- Planetarium – for all space lovers and great for families with children too. Combined tickets are available for the Planetarium + Mini Europe for 21.60€/adult.
- Laeken Park – if you’re tired of museums, maybe you’re better off with a relaxing walk in the park! The Japanese Gardens inside the park are a must, as well as the Laeken Notre Dame.
Best restaurants near the Atomium
Sadly, there aren’t a lot of restaurant options around the Atomium. Still, I have gathered all the information you need about the ones available:
- Atomium Restaurant – yes, this is a restaurant located inside the Atomium, in the highest sphere! As you might expect, the prices are high – after all, you’re paying for the experience rather than the food. The restaurant serves a combo of Belgian and international dishes and the service can be quite slow, especially during rush hours. But if you really want to tick this experience off your bucket list and you want to have a bite with a panoramic view, go for it! Make sure to make a reservation beforehand. You can find more details about the opening times and offers on the official website.
- Atomium Terrace – not really a fancy restaurant like the one on the top, Atomium Terrace is a nice eatery at the foot of the monument, right at the ticket office. They have your typical sandwiches, snacks and some drinks.
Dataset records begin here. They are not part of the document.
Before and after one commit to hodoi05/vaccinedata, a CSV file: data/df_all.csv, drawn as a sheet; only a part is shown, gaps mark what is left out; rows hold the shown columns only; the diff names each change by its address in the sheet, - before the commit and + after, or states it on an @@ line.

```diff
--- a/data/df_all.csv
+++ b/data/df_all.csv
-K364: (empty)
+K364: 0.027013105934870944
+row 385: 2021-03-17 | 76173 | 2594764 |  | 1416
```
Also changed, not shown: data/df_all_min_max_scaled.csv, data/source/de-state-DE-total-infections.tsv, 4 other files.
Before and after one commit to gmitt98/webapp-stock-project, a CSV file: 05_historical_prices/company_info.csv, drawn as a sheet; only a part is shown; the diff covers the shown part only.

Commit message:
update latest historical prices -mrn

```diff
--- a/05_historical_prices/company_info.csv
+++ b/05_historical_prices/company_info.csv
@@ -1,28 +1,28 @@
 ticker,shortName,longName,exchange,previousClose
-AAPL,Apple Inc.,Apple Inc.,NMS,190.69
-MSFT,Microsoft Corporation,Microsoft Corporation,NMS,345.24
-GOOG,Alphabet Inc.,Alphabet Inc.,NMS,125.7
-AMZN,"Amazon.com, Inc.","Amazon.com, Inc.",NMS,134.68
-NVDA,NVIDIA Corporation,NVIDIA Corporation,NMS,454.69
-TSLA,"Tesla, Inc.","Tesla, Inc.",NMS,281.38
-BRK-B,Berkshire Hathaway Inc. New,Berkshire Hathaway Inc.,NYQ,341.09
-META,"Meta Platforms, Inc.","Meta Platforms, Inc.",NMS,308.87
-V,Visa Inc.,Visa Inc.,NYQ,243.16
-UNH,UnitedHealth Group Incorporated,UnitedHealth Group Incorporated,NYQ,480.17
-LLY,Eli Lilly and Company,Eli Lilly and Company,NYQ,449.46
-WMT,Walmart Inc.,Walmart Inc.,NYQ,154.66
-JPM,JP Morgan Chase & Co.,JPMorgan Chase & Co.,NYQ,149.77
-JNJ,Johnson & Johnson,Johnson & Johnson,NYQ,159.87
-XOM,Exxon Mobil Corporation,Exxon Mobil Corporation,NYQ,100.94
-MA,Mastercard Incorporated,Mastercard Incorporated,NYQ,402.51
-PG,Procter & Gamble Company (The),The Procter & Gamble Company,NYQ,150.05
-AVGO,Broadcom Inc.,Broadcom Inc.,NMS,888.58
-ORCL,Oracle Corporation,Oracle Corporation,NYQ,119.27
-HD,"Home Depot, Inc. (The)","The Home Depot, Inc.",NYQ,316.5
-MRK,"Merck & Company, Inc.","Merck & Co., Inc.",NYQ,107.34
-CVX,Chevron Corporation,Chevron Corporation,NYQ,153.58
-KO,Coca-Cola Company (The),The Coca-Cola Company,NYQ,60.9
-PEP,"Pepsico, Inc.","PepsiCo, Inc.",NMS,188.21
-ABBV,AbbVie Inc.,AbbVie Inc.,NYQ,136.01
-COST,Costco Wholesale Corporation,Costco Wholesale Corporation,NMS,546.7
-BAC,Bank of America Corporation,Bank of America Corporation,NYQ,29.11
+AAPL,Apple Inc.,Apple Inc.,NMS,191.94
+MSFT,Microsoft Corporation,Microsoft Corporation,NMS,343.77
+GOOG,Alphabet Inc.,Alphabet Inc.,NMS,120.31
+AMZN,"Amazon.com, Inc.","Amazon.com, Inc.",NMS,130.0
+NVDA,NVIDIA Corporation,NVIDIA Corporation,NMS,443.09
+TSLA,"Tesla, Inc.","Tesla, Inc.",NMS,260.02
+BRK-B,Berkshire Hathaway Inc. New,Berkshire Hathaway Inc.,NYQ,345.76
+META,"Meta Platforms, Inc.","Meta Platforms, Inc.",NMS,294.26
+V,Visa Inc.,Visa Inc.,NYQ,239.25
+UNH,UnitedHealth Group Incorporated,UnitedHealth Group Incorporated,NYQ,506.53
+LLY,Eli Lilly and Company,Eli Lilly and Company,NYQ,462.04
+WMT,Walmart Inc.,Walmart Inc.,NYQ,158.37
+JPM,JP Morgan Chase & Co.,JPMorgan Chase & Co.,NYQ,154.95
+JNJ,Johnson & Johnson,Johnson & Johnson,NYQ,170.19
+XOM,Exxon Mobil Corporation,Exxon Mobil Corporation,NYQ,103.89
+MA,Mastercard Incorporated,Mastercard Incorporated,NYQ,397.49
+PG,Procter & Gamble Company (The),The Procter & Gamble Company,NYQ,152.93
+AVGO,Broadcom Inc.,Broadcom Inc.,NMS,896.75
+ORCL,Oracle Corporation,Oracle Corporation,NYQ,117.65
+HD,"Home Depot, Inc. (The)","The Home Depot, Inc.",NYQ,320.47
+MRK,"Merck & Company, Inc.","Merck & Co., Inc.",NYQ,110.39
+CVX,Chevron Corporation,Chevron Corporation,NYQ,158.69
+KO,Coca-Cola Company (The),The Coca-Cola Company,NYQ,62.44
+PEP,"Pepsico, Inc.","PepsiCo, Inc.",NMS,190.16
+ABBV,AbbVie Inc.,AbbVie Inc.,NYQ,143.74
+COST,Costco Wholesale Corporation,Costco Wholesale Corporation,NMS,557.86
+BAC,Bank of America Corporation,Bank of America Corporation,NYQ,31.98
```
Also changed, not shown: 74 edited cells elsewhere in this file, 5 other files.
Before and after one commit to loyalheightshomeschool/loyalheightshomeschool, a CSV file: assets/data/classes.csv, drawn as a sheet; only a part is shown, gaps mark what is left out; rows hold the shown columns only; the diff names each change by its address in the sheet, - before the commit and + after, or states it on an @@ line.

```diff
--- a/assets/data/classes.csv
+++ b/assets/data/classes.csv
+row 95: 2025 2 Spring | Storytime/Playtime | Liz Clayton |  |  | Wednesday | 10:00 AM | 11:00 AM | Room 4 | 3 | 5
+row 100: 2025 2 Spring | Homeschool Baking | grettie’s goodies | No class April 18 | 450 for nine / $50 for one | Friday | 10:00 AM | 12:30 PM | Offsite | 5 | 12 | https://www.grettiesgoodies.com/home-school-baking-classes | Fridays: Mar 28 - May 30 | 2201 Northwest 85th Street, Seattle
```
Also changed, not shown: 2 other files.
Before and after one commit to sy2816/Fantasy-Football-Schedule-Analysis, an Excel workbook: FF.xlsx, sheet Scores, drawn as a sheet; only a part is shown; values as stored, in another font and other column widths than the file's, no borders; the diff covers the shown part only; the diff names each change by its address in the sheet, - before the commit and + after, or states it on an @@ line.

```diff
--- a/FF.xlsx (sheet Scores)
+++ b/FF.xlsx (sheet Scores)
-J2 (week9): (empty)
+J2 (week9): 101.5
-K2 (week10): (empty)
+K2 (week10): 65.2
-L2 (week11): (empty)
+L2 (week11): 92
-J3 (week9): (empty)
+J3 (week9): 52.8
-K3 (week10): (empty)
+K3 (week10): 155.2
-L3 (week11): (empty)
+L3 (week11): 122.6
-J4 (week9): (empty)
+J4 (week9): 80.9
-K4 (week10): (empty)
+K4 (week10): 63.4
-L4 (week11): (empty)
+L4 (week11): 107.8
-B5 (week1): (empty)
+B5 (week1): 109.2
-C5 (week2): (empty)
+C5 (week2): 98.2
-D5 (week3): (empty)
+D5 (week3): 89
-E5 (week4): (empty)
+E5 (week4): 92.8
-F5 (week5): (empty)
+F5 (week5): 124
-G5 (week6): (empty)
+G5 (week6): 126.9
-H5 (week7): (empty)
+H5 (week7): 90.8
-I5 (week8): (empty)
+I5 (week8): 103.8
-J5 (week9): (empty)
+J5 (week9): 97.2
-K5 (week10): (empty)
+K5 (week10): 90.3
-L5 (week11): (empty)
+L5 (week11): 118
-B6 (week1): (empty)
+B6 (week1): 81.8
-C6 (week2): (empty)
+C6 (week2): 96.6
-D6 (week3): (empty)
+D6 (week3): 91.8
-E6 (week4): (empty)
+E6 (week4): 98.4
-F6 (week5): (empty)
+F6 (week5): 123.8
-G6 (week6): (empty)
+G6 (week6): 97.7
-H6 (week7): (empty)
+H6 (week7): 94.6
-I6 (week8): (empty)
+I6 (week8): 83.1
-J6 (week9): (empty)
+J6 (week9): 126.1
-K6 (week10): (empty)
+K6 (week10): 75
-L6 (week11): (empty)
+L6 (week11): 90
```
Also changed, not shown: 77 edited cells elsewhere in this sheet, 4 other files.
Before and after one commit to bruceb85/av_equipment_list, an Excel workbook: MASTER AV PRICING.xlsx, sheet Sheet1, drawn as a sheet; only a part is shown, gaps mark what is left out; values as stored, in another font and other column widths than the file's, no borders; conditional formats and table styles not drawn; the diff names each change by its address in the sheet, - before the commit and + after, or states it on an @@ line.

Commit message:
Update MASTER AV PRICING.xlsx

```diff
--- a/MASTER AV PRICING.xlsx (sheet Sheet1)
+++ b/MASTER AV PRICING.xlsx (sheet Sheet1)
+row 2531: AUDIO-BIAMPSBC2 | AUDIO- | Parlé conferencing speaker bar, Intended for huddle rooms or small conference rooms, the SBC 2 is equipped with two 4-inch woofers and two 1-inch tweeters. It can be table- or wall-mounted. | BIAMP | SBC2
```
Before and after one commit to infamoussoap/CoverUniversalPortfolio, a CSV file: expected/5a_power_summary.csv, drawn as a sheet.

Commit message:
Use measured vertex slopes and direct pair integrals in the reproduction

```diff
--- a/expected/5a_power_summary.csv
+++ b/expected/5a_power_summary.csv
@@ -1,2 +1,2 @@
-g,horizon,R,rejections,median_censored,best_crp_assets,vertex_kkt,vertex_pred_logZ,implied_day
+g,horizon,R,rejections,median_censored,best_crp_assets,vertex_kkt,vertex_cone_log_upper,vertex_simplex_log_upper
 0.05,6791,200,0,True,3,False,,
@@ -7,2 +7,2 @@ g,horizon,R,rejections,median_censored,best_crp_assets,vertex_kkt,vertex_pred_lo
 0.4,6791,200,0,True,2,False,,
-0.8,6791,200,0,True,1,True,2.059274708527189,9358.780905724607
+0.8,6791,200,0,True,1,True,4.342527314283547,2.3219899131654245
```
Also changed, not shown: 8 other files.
A good lunch if you find you’re hungry!
- Friteries – These are traditional food stalls serving Belgian fries and you can find two of them near the Atomium – one on the north side and one on the opposite side. They’re usually open from morning until around 7 PM and they’re a very good idea for a quick bite.
MY RECOMMENDATION: Visit the Atomium, grab some Belgian fries from one of the friteries nearby and then return to Brussels centre for your next meal.
BONUS #1: Where to go for the best views of the Atomium
If you’re not interested in seeing the inside of the Atomium and admiring the panoramic view from the top level, maybe you’ll prefer taking some postcard-worthy pictures of it to bring back home as a memory! Here are the best spots to get a view of the Atomium:
- under the Atomium – the foot of the monument provides some pretty amazing angles for pictures;
- in the northern part of Laeken Park – if you want to take a picture of the Atomium surrounded by trees;
- from Mini Europe – walk around and you’ll surely find a good view of the Atomium;
- Place Poelaert – not the best spot, but you’ll be able to see the Atomium from a distance.
BONUS #2: Fun facts about the Atomium
Let’s get you all hyped and excited for your upcoming trip with some FUN Atomium facts:
This was my complete guide to the Atomium in Belgium! In this post, I have told you everything you need to know about when, how and why to visit the Atomium and I offered you updated info about ticket prices, nearby attractions, nearby restaurants and more. In case you were wondering if the Atomium is worth visiting or not, I’m pretty sure the article above has already answered your question!
If you need more help in planning your upcoming Brussels trip, I recommend clicking here to find all my articles about this fun city.